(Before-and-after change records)
★ ★ ★ ★ ★
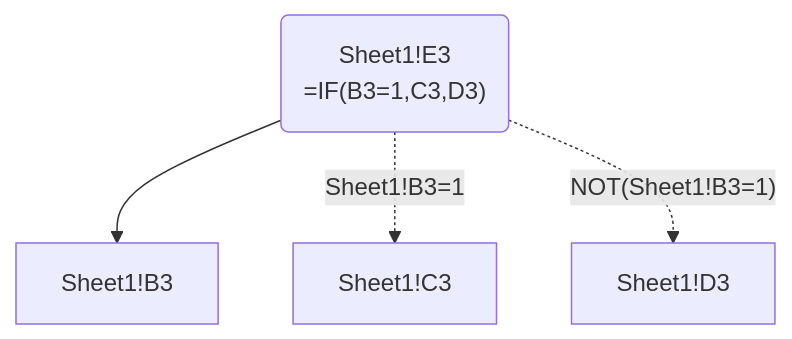
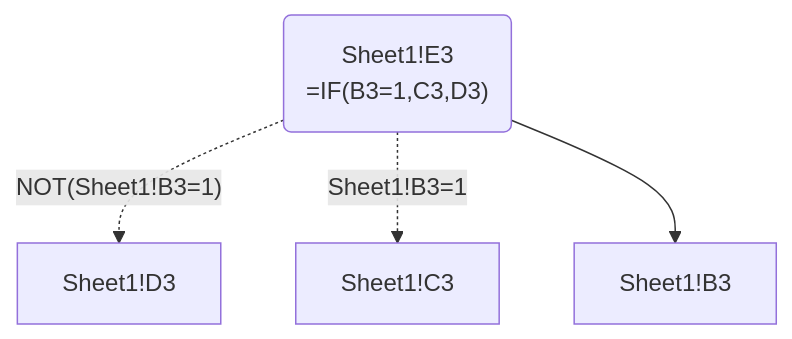
One commit to Teal-Insights/excel-grapher changed the third of 11 diagrams in examples/micro_workbooks/extraction_basics.md. Above: the diagram before and after it, drawn with Mermaid. The commit also changed other lines of this file and 5 other files, not shown here.

````diff
--- a/examples/micro_workbooks/extraction_basics.md
+++ b/examples/micro_workbooks/extraction_basics.md
@@ -166,10 +175,10 @@
 ``` mermaid
 flowchart TD
   Sheet1_B3["Sheet1!B3"]
   Sheet1_C3["Sheet1!C3"]
   Sheet1_D3["Sheet1!D3"]
   Sheet1_E3("Sheet1!E3<br>=IF(B3=1,C3,D3)")
+  Sheet1_E3 -.->|"NOT(Sheet1!B3=1)"| Sheet1_D3
+  Sheet1_E3 -.->|"Sheet1!B3=1"| Sheet1_C3
   Sheet1_E3 --> Sheet1_B3
-  Sheet1_E3 -.->|"Sheet1!B3=1"| Sheet1_C3
-  Sheet1_E3 -.->|"NOT(Sheet1!B3=1)"| Sheet1_D3
 ```
````
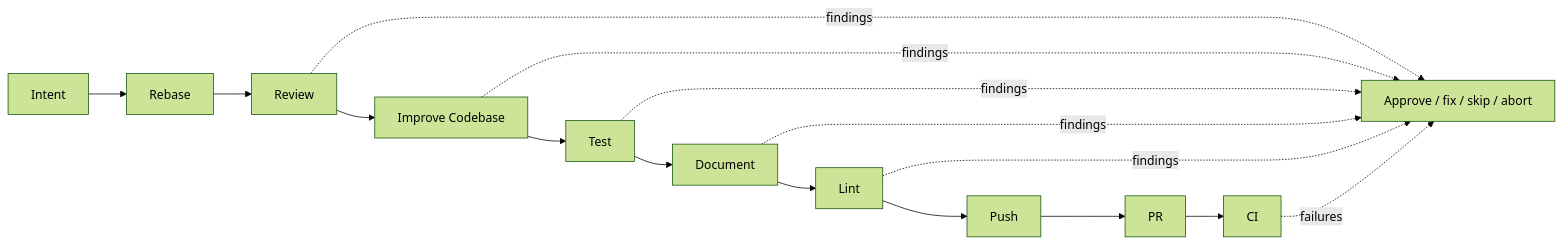
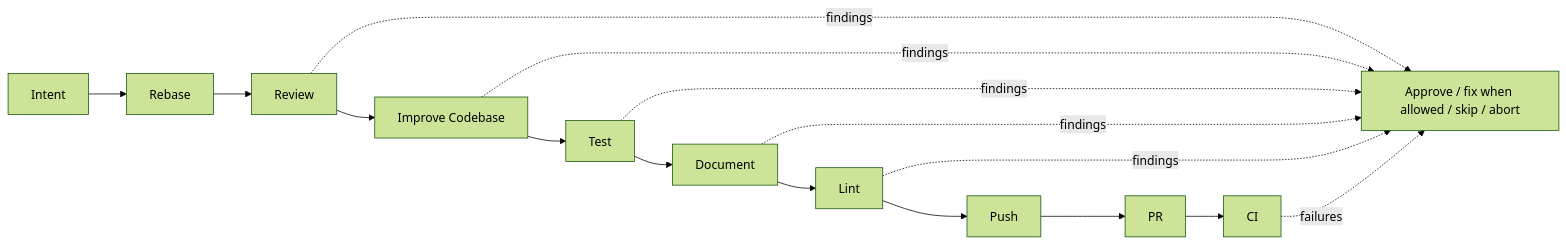
The diagram in docs/src/content/docs/concepts/pipeline.md (kunchenguid/no-mistakes), drawn with Mermaid (forest theme) before and after one commit. The commit also changed 7 other files, not shown here.

````diff
--- a/docs/src/content/docs/concepts/pipeline.md
+++ b/docs/src/content/docs/concepts/pipeline.md
@@ -12,10 +12,10 @@
 ```mermaid
 flowchart LR
   intent["Intent"] --> rebase["Rebase"] --> review["Review"] --> improve["Improve Codebase"] --> test["Test"] --> document["Document"] --> lint["Lint"] --> push["Push"] --> pr["PR"] --> ci["CI"]
-  review -. findings .-> action["Approve / fix / skip / abort"]
+  review -. findings .-> action["Approve / fix when allowed / skip / abort"]
   improve -. findings .-> action
   test -. findings .-> action
   document -. findings .-> action
   lint -. findings .-> action
   ci -. failures .-> action
 ```
````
★ ★ ★ ★ ★
**TASK OBJECTIVE:**
The records above need to be restated word for word, with the pictures left out.

**SOLVED PROBLEM:**
One commit to Teal-Insights/excel-grapher changed the third of 11 diagrams in examples/micro_workbooks/extraction_basics.md. Above: the diagram before and after it, drawn with Mermaid. The commit also changed other lines of this file and 5 other files, not shown here.

````diff
--- a/examples/micro_workbooks/extraction_basics.md
+++ b/examples/micro_workbooks/extraction_basics.md
@@ -166,10 +175,10 @@
 ``` mermaid
 flowchart TD
   Sheet1_B3["Sheet1!B3"]
   Sheet1_C3["Sheet1!C3"]
   Sheet1_D3["Sheet1!D3"]
   Sheet1_E3("Sheet1!E3<br>=IF(B3=1,C3,D3)")
+  Sheet1_E3 -.->|"NOT(Sheet1!B3=1)"| Sheet1_D3
+  Sheet1_E3 -.->|"Sheet1!B3=1"| Sheet1_C3
   Sheet1_E3 --> Sheet1_B3
-  Sheet1_E3 -.->|"Sheet1!B3=1"| Sheet1_C3
-  Sheet1_E3 -.->|"NOT(Sheet1!B3=1)"| Sheet1_D3
 ```
````
The diagram in docs/src/content/docs/concepts/pipeline.md (kunchenguid/no-mistakes), drawn with Mermaid (forest theme) before and after one commit. The commit also changed 7 other files, not shown here.

````diff
--- a/docs/src/content/docs/concepts/pipeline.md
+++ b/docs/src/content/docs/concepts/pipeline.md
@@ -12,10 +12,10 @@
 ```mermaid
 flowchart LR
   intent["Intent"] --> rebase["Rebase"] --> review["Review"] --> improve["Improve Codebase"] --> test["Test"] --> document["Document"] --> lint["Lint"] --> push["Push"] --> pr["PR"] --> ci["CI"]
-  review -. findings .-> action["Approve / fix / skip / abort"]
+  review -. findings .-> action["Approve / fix when allowed / skip / abort"]
   improve -. findings .-> action
   test -. findings .-> action
   document -. findings .-> action
   lint -. findings .-> action
   ci -. failures .-> action
 ```
````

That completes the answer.